_How to complete this task_
In the records below, some lines hold the word "zero". Copy each of those lines.

_Listed entries_
====================

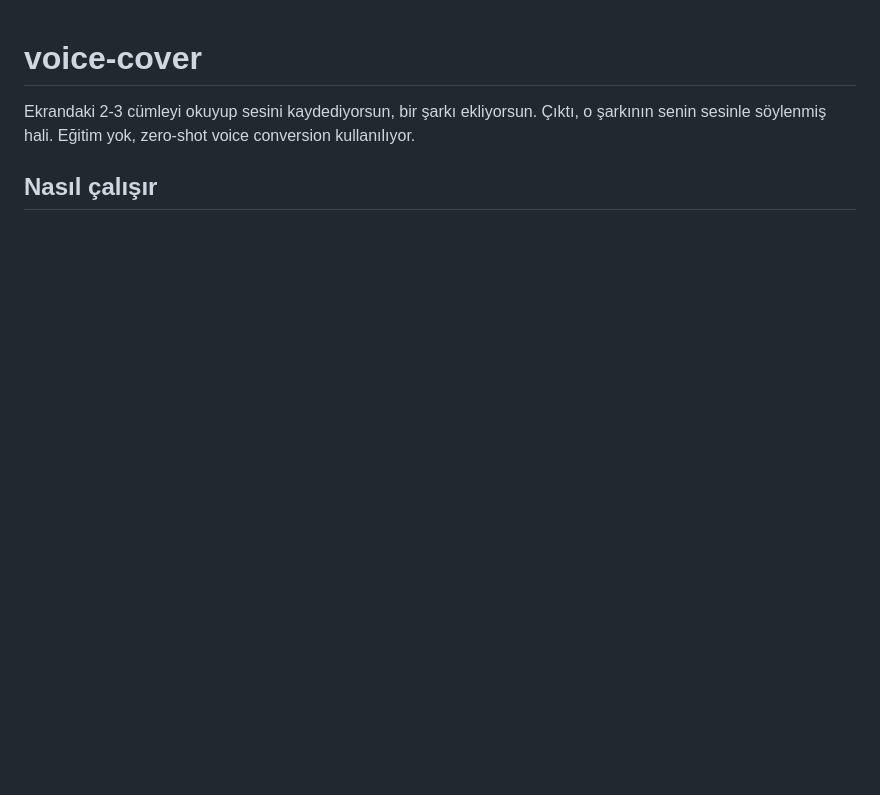
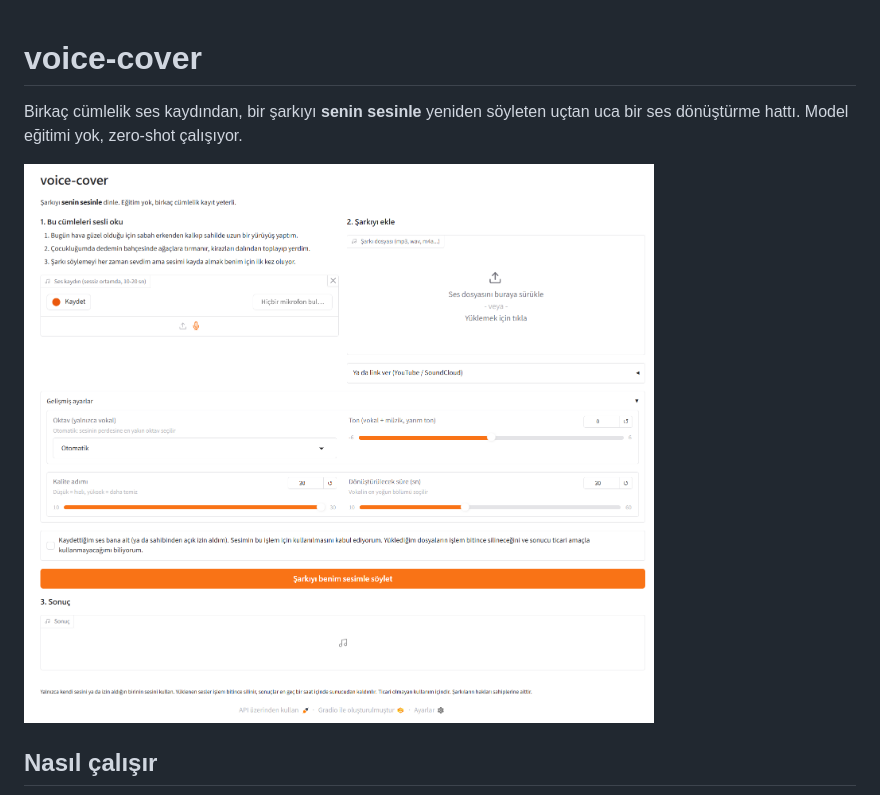
Before and after one commit to tunahantekin/voice-cover, a Markdown page: README.md, the part around the change printed below. GitHub-like rendering; pictures changed too: docs/screenshot.png (added); blank space fills up the shorter version.

```diff
--- a/README.md
+++ b/README.md
@@ -1,6 +1,8 @@
 # voice-cover
 
-Ekrandaki 2-3 cümleyi okuyup sesini kaydediyorsun, bir şarkı ekliyorsun. Çıktı, o şarkının senin sesinle söylenmiş hali. Eğitim yok, zero-shot voice conversion kullanılıyor.
+Birkaç cümlelik ses kaydından, bir şarkıyı **senin sesinle** yeniden söyleten uçtan uca bir ses dönüştürme hattı. Model eğitimi yok, zero-shot çalışıyor.
+
+![Arayüz](docs/screenshot.png)
 
 ## Nasıl çalışır
 
```
Also changed, not shown: other parts of README.md (+46 -24 lines), docs/screenshot_mobile.png (added), 1 other file.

====================

_Completed exercise_
-Ekrandaki 2-3 cümleyi okuyup sesini kaydediyorsun, bir şarkı ekliyorsun. Çıktı, o şarkının senin sesinle söylenmiş hali. Eğitim yok, zero-shot voice conversion kullanılıyor.
+Birkaç cümlelik ses kaydından, bir şarkıyı **senin sesinle** yeniden söyleten uçtan uca bir ses dönüştürme hattı. Model eğitimi yok, zero-shot çalışıyor.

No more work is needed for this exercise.